### PROBLEM TO WORK ON
Look through the entries below and report every line that has "document".
%%
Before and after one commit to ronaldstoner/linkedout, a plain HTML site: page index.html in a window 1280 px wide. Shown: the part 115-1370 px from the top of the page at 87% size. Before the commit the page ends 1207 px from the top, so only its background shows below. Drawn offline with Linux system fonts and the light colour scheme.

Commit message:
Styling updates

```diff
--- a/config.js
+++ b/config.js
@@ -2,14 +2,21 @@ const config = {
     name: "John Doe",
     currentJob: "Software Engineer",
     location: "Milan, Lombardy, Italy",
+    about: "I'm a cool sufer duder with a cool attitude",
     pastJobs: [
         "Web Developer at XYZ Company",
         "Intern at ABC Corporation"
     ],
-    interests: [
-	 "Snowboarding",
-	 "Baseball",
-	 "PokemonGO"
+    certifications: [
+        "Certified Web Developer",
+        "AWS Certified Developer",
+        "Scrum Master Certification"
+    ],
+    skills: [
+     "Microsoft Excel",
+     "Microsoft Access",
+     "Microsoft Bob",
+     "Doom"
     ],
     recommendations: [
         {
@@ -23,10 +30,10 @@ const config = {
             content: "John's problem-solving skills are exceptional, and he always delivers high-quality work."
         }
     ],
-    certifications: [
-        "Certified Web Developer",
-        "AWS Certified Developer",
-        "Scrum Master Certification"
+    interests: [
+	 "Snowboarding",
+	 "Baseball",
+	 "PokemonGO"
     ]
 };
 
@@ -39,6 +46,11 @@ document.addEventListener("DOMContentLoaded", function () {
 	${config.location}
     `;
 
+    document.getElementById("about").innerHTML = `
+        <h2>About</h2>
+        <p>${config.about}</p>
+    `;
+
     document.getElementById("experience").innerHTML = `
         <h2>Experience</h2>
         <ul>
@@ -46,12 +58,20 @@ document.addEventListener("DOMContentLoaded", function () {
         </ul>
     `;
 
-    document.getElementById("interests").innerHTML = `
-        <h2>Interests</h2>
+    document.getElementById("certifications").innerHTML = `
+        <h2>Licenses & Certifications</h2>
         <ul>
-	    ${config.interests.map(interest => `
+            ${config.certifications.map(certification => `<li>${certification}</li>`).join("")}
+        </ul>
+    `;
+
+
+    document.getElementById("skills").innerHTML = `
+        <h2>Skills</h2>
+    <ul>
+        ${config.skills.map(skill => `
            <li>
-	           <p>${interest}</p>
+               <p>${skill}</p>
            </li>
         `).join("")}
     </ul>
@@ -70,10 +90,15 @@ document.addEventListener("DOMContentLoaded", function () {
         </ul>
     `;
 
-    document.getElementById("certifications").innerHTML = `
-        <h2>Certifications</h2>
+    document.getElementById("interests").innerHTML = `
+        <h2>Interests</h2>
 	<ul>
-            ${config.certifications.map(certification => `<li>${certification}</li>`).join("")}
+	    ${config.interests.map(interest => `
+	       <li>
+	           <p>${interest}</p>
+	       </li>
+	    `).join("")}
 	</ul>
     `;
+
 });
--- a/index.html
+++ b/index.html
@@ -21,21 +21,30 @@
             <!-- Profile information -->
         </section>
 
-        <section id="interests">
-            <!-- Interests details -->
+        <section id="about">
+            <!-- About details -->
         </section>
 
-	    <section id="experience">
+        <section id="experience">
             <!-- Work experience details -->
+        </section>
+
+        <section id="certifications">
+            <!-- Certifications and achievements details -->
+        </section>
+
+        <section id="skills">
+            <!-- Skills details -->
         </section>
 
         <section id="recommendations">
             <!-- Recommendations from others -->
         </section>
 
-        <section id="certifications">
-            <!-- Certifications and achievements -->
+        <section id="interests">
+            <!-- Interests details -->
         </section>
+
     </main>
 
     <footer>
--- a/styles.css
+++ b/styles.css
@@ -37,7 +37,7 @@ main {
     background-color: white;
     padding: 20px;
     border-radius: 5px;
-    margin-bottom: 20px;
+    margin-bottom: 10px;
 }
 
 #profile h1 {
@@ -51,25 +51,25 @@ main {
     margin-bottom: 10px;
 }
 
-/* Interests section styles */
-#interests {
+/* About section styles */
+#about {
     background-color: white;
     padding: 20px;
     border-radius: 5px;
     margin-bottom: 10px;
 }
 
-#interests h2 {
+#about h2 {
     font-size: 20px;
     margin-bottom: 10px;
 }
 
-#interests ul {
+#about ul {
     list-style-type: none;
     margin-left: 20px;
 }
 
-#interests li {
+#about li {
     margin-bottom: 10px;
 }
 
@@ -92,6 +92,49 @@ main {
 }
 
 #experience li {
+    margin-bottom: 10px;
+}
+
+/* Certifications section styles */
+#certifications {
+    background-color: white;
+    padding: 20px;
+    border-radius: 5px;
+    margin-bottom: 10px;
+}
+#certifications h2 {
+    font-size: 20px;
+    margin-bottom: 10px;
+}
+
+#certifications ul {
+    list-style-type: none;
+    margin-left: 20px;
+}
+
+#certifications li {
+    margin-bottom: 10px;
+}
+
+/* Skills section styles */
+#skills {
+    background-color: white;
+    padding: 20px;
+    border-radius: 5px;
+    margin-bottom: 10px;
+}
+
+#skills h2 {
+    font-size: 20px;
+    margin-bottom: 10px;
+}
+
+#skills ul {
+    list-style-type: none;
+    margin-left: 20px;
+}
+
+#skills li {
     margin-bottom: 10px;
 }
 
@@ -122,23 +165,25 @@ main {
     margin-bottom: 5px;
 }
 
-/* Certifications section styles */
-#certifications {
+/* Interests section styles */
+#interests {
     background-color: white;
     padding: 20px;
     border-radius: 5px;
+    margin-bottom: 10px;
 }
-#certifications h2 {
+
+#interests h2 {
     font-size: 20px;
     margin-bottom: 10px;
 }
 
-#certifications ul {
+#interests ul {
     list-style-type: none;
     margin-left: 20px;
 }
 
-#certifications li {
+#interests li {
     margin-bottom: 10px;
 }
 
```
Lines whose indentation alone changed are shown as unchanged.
%%
### ANSWER FOR THIS EXERCISE
@@ -39,6 +46,11 @@ document.addEventListener("DOMContentLoaded", function () {
+    document.getElementById("about").innerHTML = `
     document.getElementById("experience").innerHTML = `
@@ -46,12 +58,20 @@ document.addEventListener("DOMContentLoaded", function () {
-    document.getElementById("interests").innerHTML = `
+    document.getElementById("certifications").innerHTML = `
+    document.getElementById("skills").innerHTML = `
@@ -70,10 +90,15 @@ document.addEventListener("DOMContentLoaded", function () {
-    document.getElementById("certifications").innerHTML = `
+    document.getElementById("interests").innerHTML = `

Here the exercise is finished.